Gall Midges

 

(Cecidomyiidae or Itonididae), a family of mosquito-like insects of the order Diptera. The dimensions of the gall midge are small (1-5 mm), and the nervation of the wings is simple. The larvae, which are narrowed at the ends and are red, orange, or green, carry a chitinous sternal spatula on the ventral side. Larvae of the lower Cecidomyiidae develop in the rotting remains of plants, and those of the higher Cecidomyiidae in the tissues of plants, causing the formation of galls (hence the designation “gall midge”); the species of a gall midge is determined according to the species of its plant host and according to the shape of the gall it forms. Adult gall midges live approximately 20 days, and they do not feed. About 3,500 species are known. Gall midges are found in Europe, Asia, and North America. There are about 500 species in the USSR. Because they develop in the tissues of plants, many gall midges cause serious damage to agriculture and forests. The most dangerous species are the Hessian fly; the millet midge; the wheat midge (Contarinia tritici), which damages the ears of rye and wheat; the rye-stem gnat (Hybolasioptera cerealis), which damages the bundles of stalks in many cultivated cereals; the pear midge (Contarinia pyrivora); and the raspberry midge (Lasioptera rubi), which damages horticultural gardens. Protection against gall midges is often very difficult; it is based on agrotechnical and other measures.

A. B. LANGE

References in periodicals archive ?
Gall midges damage many parts of the plant including the bark, shoots, leaves, pre and post flowering shoot buds, inflorescence buds, axillaries, flowers, newly formed fruit and twigs (Rehman et al.
Among these, gall midges, caterpillars, leafhoppers, thrips, and mites are the most important pests attacking mango (Pena and Mohyuddin, 1997; Pena et al.
For example, introduction of sessile stages or young larval stages of coccinellids, lacewings, and gall midges should be avoided as they are susceptible to IGP.
The gall midges (Diptera, Cecidomyiidae) fron three restingas of Rio de Janeiro State, Brazil.
Among these, about 20 species of gall midges are known worldwide associated with various parts of mango plant including bark, shoots, leaves, pre and post flowering shoot buds, inflorescence buds, axillaries, flowers, newly formed fruit and twigs (Srivastava, 1998).

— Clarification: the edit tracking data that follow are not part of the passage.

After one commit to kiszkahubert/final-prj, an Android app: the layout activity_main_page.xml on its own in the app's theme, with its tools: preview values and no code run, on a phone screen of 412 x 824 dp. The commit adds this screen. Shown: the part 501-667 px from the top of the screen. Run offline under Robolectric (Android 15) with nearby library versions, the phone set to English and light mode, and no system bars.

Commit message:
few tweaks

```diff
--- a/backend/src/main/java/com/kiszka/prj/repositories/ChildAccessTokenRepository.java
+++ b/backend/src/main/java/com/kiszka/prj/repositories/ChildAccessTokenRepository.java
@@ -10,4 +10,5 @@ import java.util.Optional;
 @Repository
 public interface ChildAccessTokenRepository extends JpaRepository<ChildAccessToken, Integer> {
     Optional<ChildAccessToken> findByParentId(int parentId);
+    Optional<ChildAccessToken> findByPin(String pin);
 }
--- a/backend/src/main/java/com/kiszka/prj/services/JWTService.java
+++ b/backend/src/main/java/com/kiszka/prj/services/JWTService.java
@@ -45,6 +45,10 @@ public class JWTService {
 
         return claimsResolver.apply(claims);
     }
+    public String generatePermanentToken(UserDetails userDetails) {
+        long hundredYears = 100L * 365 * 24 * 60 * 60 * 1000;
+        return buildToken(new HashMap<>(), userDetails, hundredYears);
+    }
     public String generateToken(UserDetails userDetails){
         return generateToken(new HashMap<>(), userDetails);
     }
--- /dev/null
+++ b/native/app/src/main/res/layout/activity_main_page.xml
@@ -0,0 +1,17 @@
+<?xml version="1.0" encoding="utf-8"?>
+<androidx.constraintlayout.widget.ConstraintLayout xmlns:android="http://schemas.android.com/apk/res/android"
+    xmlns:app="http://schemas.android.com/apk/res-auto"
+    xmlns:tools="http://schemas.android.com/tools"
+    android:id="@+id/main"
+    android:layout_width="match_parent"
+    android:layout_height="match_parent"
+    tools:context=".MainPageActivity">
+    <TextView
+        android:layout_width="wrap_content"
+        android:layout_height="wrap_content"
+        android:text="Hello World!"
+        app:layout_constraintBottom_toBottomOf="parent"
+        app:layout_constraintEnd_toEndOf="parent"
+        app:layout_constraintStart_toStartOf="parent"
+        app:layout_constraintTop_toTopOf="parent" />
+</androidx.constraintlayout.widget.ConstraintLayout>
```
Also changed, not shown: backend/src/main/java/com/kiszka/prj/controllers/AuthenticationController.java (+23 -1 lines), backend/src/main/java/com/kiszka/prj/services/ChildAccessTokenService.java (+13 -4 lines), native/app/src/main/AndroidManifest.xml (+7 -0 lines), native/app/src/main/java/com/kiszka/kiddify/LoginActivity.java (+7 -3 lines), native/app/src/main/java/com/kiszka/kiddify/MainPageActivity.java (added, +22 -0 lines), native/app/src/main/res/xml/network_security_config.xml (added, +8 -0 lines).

Gall parasitism rates were determined by counting emergence holes and classifying them according to whether they were the result of emerging gall midges or parasitoids.
The development of comprehensive management strategy for mango leaf gall midges is urgently needed.

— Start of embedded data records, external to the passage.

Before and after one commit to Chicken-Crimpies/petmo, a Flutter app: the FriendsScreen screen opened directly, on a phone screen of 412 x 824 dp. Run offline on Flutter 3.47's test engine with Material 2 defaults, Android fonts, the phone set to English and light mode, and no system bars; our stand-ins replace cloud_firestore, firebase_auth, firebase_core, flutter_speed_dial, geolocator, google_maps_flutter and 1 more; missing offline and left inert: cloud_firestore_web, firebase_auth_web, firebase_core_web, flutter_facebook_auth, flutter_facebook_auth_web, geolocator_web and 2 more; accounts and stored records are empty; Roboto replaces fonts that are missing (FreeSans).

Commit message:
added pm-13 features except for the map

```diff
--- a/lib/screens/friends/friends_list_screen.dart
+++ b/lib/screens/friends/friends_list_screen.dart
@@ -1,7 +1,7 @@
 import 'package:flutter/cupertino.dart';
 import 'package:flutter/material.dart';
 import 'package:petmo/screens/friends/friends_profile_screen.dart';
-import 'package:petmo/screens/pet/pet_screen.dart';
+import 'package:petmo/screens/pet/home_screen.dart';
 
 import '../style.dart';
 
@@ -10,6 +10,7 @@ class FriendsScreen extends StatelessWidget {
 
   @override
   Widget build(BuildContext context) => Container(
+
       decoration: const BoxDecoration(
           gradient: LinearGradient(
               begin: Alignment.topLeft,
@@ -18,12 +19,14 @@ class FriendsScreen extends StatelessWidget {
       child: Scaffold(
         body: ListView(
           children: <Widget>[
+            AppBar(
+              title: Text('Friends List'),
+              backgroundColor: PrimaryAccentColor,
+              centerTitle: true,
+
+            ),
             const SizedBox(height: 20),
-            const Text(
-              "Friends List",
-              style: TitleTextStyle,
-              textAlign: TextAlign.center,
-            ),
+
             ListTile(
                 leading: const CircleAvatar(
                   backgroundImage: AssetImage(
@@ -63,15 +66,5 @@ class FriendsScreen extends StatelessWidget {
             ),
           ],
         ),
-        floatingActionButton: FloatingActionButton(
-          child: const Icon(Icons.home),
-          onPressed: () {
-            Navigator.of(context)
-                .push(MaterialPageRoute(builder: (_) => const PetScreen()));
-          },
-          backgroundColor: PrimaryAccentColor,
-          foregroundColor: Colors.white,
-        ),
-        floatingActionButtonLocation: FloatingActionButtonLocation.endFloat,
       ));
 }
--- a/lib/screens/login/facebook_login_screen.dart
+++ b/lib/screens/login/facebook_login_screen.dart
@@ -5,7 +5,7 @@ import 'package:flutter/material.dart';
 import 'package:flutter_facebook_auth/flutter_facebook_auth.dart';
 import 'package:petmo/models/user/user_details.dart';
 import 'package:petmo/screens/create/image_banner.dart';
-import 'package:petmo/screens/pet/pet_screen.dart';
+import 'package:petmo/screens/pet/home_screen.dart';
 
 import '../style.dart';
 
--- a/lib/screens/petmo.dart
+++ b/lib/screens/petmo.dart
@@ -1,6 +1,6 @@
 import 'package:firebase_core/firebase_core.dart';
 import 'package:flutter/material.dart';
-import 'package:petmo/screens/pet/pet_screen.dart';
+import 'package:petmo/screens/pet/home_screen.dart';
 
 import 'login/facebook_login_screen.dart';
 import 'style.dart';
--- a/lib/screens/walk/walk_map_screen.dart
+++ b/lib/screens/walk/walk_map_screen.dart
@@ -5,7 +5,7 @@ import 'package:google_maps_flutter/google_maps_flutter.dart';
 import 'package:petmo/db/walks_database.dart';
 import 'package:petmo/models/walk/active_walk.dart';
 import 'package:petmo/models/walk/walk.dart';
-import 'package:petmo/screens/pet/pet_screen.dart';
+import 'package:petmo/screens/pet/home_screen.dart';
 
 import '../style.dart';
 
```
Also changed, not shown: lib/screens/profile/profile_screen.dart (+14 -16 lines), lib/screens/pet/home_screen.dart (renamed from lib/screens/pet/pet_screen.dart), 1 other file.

When DNA from 34 cranberry tipworms and 31 blueberry gall midges was tested in a singleplex PCR assay, the specific primer set CBF and CBR (Table 2) developed for cranberry tipworm produced a 270-bp fragment from cranberry tipworm DNA, and no fragment from blueberry gall midge DNA.
Considering the high host specificity of the gall midges, the last ones probably belong to new species, as they are associated with new records of plants.

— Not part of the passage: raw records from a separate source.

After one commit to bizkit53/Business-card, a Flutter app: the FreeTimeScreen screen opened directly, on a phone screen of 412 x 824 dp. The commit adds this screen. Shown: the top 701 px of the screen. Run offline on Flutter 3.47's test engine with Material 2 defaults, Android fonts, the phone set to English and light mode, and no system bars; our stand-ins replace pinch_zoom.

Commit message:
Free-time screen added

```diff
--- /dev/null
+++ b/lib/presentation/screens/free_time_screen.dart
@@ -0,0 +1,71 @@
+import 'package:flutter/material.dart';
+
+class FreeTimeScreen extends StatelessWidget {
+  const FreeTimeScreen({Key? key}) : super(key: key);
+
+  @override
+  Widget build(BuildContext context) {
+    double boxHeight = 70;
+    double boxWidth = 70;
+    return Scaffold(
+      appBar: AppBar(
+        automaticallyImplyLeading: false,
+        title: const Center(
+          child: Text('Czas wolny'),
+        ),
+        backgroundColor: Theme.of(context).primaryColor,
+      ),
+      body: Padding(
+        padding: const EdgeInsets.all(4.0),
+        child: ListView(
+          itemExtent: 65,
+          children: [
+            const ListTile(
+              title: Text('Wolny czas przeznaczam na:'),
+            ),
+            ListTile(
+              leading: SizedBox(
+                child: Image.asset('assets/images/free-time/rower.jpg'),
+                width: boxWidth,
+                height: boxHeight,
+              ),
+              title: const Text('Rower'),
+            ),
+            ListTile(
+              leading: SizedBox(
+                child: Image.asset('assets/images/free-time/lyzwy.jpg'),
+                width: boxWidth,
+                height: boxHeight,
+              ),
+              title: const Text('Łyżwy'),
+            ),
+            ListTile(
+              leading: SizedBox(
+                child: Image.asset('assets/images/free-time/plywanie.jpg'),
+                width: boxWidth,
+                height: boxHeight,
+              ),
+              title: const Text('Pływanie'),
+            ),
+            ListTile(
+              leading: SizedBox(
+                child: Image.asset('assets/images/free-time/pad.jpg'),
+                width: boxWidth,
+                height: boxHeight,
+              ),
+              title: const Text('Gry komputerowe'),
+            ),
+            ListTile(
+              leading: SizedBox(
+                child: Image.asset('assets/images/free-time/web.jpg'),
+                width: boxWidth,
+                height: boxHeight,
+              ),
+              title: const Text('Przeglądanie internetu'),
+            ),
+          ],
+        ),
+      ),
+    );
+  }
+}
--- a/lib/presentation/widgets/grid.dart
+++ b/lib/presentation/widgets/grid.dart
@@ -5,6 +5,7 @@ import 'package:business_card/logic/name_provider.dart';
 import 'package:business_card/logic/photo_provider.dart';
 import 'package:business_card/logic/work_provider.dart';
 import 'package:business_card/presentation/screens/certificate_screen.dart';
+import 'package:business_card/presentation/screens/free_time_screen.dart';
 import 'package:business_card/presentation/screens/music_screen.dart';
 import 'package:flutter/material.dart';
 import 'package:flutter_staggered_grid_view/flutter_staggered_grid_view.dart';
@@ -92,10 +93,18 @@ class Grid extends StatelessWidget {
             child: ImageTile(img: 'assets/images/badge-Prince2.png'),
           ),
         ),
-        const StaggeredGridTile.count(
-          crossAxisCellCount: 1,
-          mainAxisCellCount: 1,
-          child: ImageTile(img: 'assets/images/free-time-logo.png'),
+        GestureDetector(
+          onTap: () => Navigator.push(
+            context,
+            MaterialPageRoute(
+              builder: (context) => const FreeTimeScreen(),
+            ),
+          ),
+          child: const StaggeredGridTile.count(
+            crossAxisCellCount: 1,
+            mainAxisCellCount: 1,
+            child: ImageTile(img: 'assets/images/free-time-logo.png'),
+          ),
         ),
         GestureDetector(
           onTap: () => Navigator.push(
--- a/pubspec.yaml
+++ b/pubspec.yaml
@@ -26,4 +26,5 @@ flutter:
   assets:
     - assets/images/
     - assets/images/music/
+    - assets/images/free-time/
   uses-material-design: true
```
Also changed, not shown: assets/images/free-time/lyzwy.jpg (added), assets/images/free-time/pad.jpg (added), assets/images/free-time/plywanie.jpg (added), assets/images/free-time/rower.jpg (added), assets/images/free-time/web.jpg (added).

In Pakistan, a survey for mango gall midges and their natural enemies was initiated for the first time in 2007.